WOULD you like to ask Wikipedia tougher questions than today’s simple keyword searches allow? A prototype plug-in that can do just that will be demonstrated at the World Wide Web conference in Lyon, France, next month.
Called Swipe - loosely short for “searching Wikipedia by example” - the software aims to let users of the online encyclopedia answer complex questions that most search engines would stumble over. For example, trying to figure out “which actresses won academy awards when they were under 30 years old in the last 25 years?” becomes relatively simple when using the program.
To use Swipe, questions are not typed out in the form of the natural language above, but Swipe is nevertheless designed for everyday users: no knowledge of arcane database query languages is necessary, say the developers, Maurizio Atzori at the University of Cagliari, Sardinia, and Carlo Zaniolo at the University of California, Los Angeles.
The pair wrote Swipe using MediaWiki, the software Wikipedia is based on, but it draws its answers from DBpedia, an expansive collection of 3.6 million data entries harvested from Wikipedia’s pages. The data pop up in the info boxes on the right-hand side of Wikipedia entries, which list the details we use to describe the world, such as dates, prices, ages, heights, names, places, distances, bit rates, bytes, running times and geographical coordinates.

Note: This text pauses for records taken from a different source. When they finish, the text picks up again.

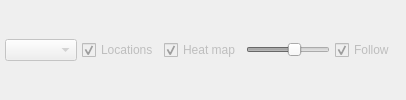
The window that falconer/ui/map_controls.ui (EarToEarOak/Wild-Find) describes before a commit, drawn with Qt 5.
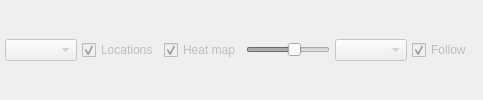
The same window after the commit.

Commit message: Falconer: Add control to change colour map

The edit to the form file:
```diff
--- a/falconer/ui/map_controls.ui
+++ b/falconer/ui/map_controls.ui
@@ -76,6 +76,9 @@
      </property>
     </widget>
    </item>
+   <item>
+    <widget class="QComboBox" name="_comboColour"/>
+   </item>
    <item>
     <spacer name="spacer">
      <property name="orientation">
```
The commit also changes 4 other files.
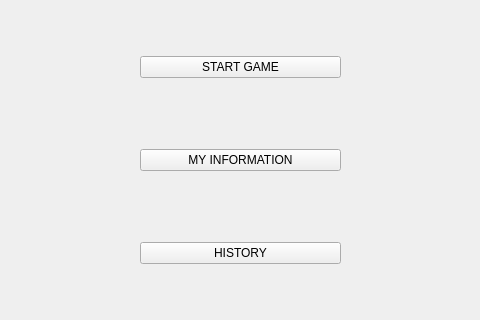
The window that PofferClient/pages/pages/menu.ui (mohamadsalimi19/Poffer-Game-AP) describes before a commit, drawn with Qt 5; both pictures show x 340 to 820 and y 139 to 459 of the 1198 by 583 pixel window.
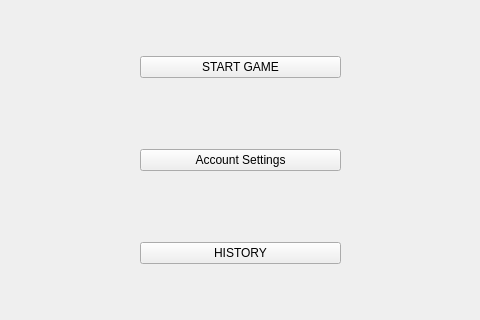
The same window after the commit.

Commit message: complete  information page without test

The edit to the form file:
```diff
--- a/PofferClient/pages/pages/menu.ui
+++ b/PofferClient/pages/pages/menu.ui
@@ -49,7 +49,7 @@
     <item>
      <widget class="QPushButton" name="pushButton_3">
       <property name="text">
-       <string>MY INFORMATION</string>
+       <string>Account Settings</string>
       </property>
      </widget>
     </item>
```
The commit also changes 9 other files.
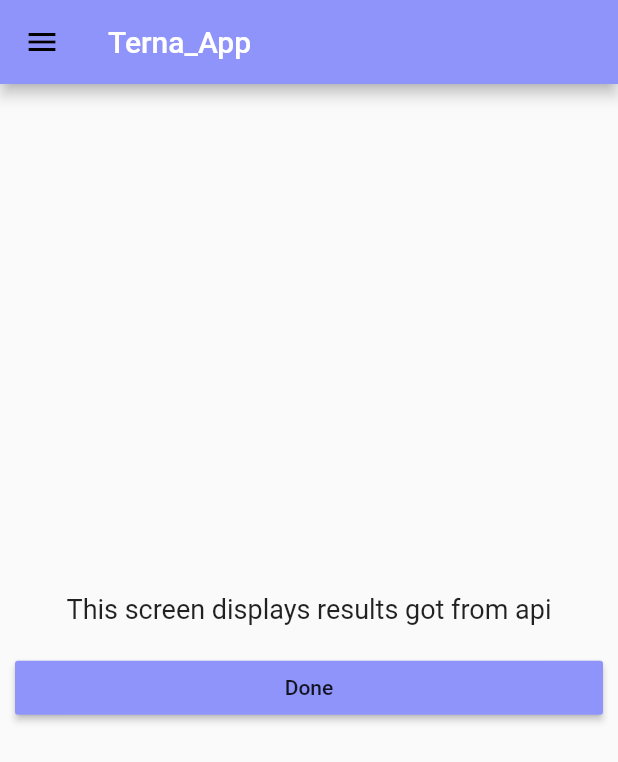
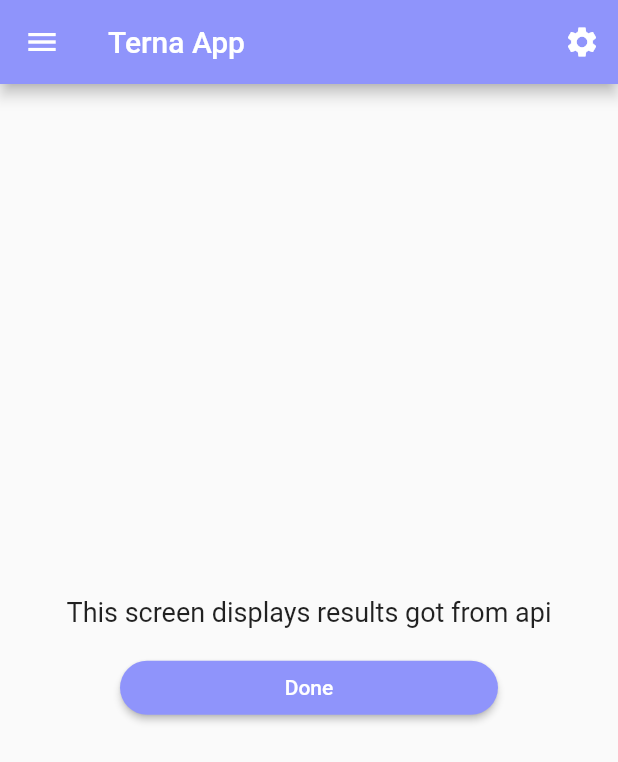
Before and after one commit to pal-16/Form-Data-Extractor-App, a Flutter app: the Result screen opened by its route, on a phone screen of 412 x 824 dp. Shown: the top 762 px of the screen. Run offline on Flutter 3.47's test engine with Material 2 defaults, Android fonts, the light colour scheme and no system bars; our stand-ins replace dio, flutter_screenutil, image_picker, simple_animations.

Commit message:
updated result and upload

```diff
--- a/lib/screens/result.dart
+++ b/lib/screens/result.dart
@@ -13,30 +13,39 @@ class Result extends StatefulWidget {
 }
 
 class _ResultState extends State<Result> {
-
   @override
   initState() {
     super.initState();
   }
 
-  final appBar = AppBar(
+  Widget appBar(scaffoldkey) {
+    return AppBar(
       title: Text(
-      "Terna_App",
+        "Terna App",
         style: TextStyle(color: Colors.white),
       ),
+      leading: IconButton(
+        icon: Icon(Icons.menu),
+        onPressed: () {
+          scaffoldkey.currentState.openDrawer();
+        },
+        color: Colors.white,
+      ),
+      actions: <Widget>[
+        IconButton(
+            icon: Icon(Icons.settings), color: Colors.white, onPressed: () {})
+      ],
       backgroundColor: Color.fromRGBO(143, 148, 251, 1),
     );
-
-
-
+  }
 
   @override
   Widget build(BuildContext context) {
-
-
+    final GlobalKey _scaffoldKey = new GlobalKey();
     return Scaffold(
-        drawer: AppDrawer(appBar),
-        appBar: appBar,
+        key: _scaffoldKey,
+        drawer: MyAppDrawer(),
+        appBar: appBar(_scaffoldKey),
         body: new Center(
           child: new Column(
             mainAxisAlignment: MainAxisAlignment.center,
@@ -44,25 +53,30 @@ class _ResultState extends State<Result> {
             children: <Widget>[
               Padding(
                 padding: EdgeInsets.symmetric(horizontal: 16.0, vertical: 8.0),
-                child: Text('This screen displays results got from api',
+                child: Text(
+                  'This screen displays results got from api',
                   textAlign: TextAlign.center,
                   style: TextStyle(fontSize: 18),
                 ),
               ),
-              Container(
-                margin: EdgeInsets.all(10),
+              Padding(
+                padding:
+                    const EdgeInsets.symmetric(vertical: 8.0, horizontal: 80.0),
                 child: RaisedButton(
+                  shape: StadiumBorder(),
                   color: Color.fromRGBO(143, 148, 251, 1),
-                  onPressed: (){
-          Navigator.pushReplacement(context, MaterialPageRoute(builder: (context) => Upload()));
+                  onPressed: () {
+                    Navigator.pushReplacement(context,
+                        MaterialPageRoute(builder: (context) => Upload()));
                   },
-        child: Text('Done'),
+                  child: Text(
+                    'Done',
+                    style: TextStyle(color: Colors.white),
+                  ),
                 ),
               )
             ],
           ),
-        )
-        );
+        ));
   }
-
 }
--- a/lib/screens/upload.dart
+++ b/lib/screens/upload.dart
@@ -15,7 +15,7 @@ class Upload extends StatefulWidget {
 
 class __UploadState extends State<Upload> {
   File _storedImage;
-  final String flaskEndPoint = 'http://192.168.0.103:5000/';
+  final String flaskEndPoint = 'http://192.168.43.208:5000/';
   Future<void> _takePicture() async {
     final imageFile = await ImagePicker.pickImage(
       source: ImageSource.camera,
@@ -39,11 +39,10 @@ class __UploadState extends State<Upload> {
     Response response;
     Dio dio = new Dio();
     FormData formData = FormData.fromMap({
-      "name": "wendux",
-      "age": 25,
       "file": await MultipartFile.fromFile(_storedImage.path, filename: "upload.jpg")
     });
     response = await dio.post(flaskEndPoint, data: formData);
+    print(response.data);
   }
 
   Widget appBar(scaffoldkey) {
```
Lines whose indentation alone changed are shown as unchanged.
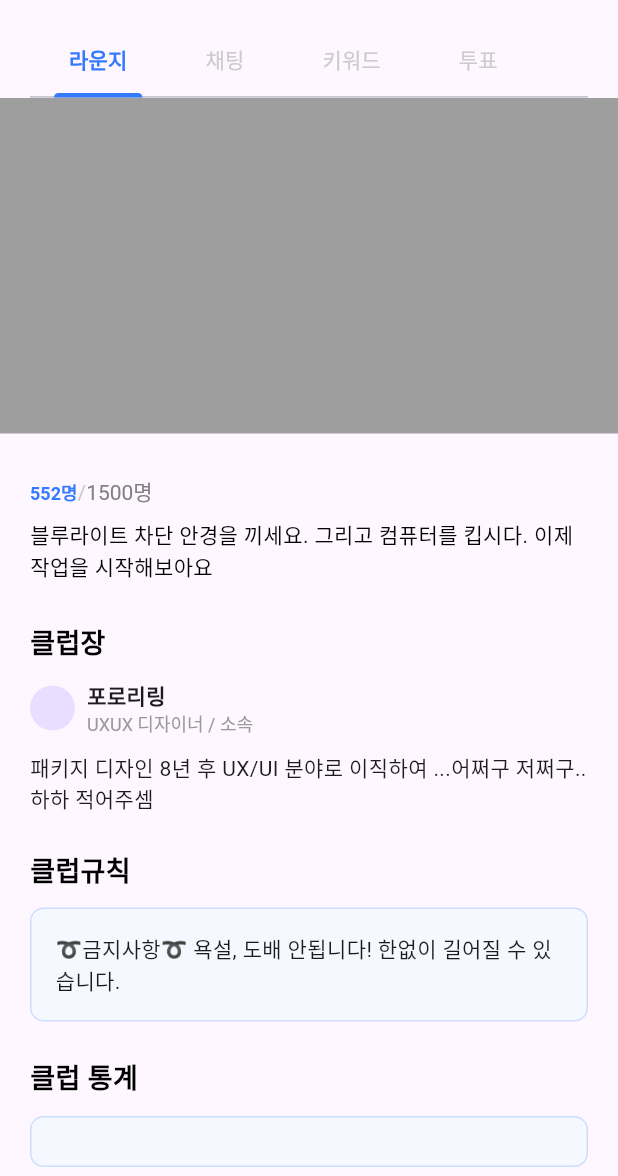
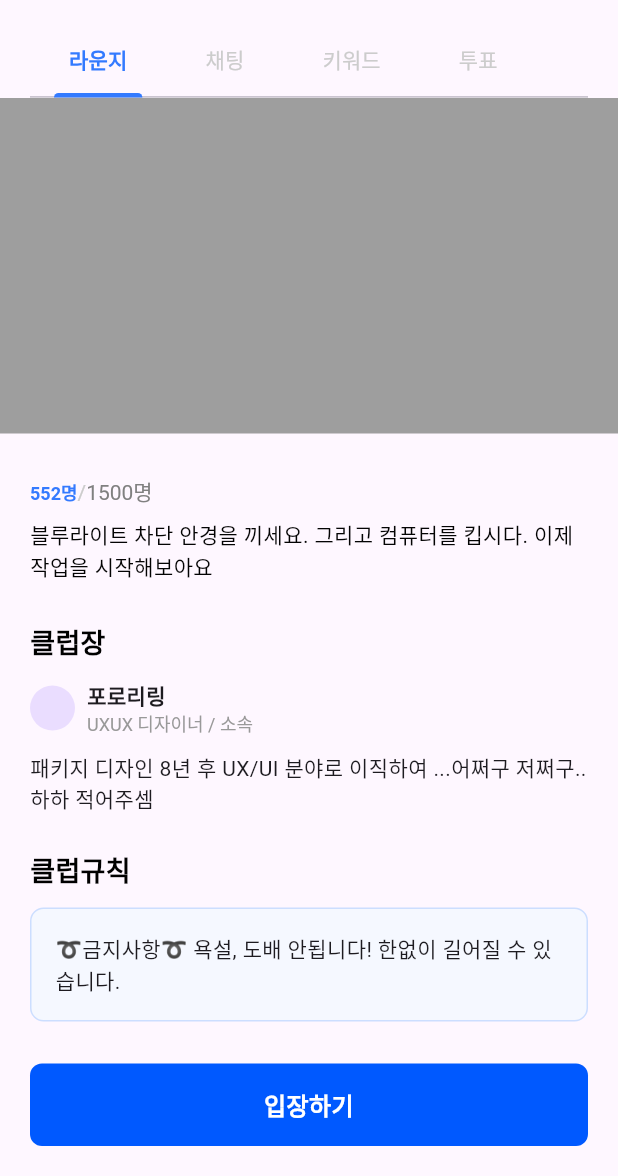
Before and after one commit to 9weeks-app-web/Team-6, a Flutter app: the ClubDetailPage screen opened directly, on a phone screen of 412 x 824 dp, the part 60-1236 px from its top. Run offline on Flutter 3.47's test engine with Material 3 defaults, Android fonts, the light colour scheme and no system bars; our stand-ins replace dotted_border, equatable, file_picker, flutter_riverpod, flutter_svg, fluttertoast and 2 more; accounts and stored records are empty; Roboto replaces fonts that are missing (Pretendard).

Commit message:
Fix: 라운지 탭 버튼 플로팅 버튼으로 수정 #49

```diff
--- a/lib/view/pages/community_pages/detail_pages/detail_tabs/rounge_tab.dart
+++ b/lib/view/pages/community_pages/detail_pages/detail_tabs/rounge_tab.dart
@@ -6,6 +6,7 @@ import 'package:flutter_app/view/widgets/community_page_widgets/description_widg
 import 'package:flutter_app/view/widgets/community_page_widgets/subtitle_widget.dart';
 import 'package:flutter_app/view/widgets/community_page_widgets/user_profile_tile.dart';
 import 'package:flutter_app/view/widgets/recruit_page_widgets/advertise_widget.dart';
+import 'package:flutter_app/view/widgets/recruit_page_widgets/full_sized_text_button.dart';
 
 class RoungeTab extends StatelessWidget {
   const RoungeTab({
@@ -14,7 +15,13 @@ class RoungeTab extends StatelessWidget {
 
   @override
   Widget build(BuildContext context) {
-    return ListView(
+    String buttonText = '입장하기';
+
+    return Column(
+      mainAxisSize: MainAxisSize.min,
+      children: [
+        Expanded(
+          child: ListView(
             shrinkWrap: true,
             children: [
               Container(
@@ -163,20 +170,16 @@ class RoungeTab extends StatelessWidget {
                 ),
               ),
               const SizedBox(height: 30),
-        Padding(
-          padding: const EdgeInsets.symmetric(horizontal: 20),
-          child: ElevatedButton(
-            style: ElevatedButton.styleFrom(
-              elevation: 0,
-              backgroundColor: DesignColor.Primary,
-              shape: DesignButtonStyle.BorderStyle08,
-              padding: const EdgeInsets.symmetric(vertical: 16),
-            ),
-            onPressed: () {},
-            child: const Text('입장하기'),
+            ],
           ),
         ),
-        const SizedBox(height: 30),
+        Padding(
+          padding: const EdgeInsets.all(20),
+          child: FullSizedTextButton(
+            onTap: () {},
+            text: buttonText,
+          ),
+        ),
       ],
     );
   }
```
Lines whose indentation alone changed are shown as unchanged.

At a very basic level, Atzori and Zaniolo use this process in reverse: Swipe “activates” those Wikipedia info boxes, allowing users to take the data in them and create a tweaked version, and in doing so calls up pages that match that altered information. For example, says Atzori: “Imagine you want to search for all Wikipedia pages about singers from North America who are younger than 20.” With Swipe running, you go to an example of a known singer’s page - Lady Gaga’s, say - and in the “Born” field overwrite her age of 25 with “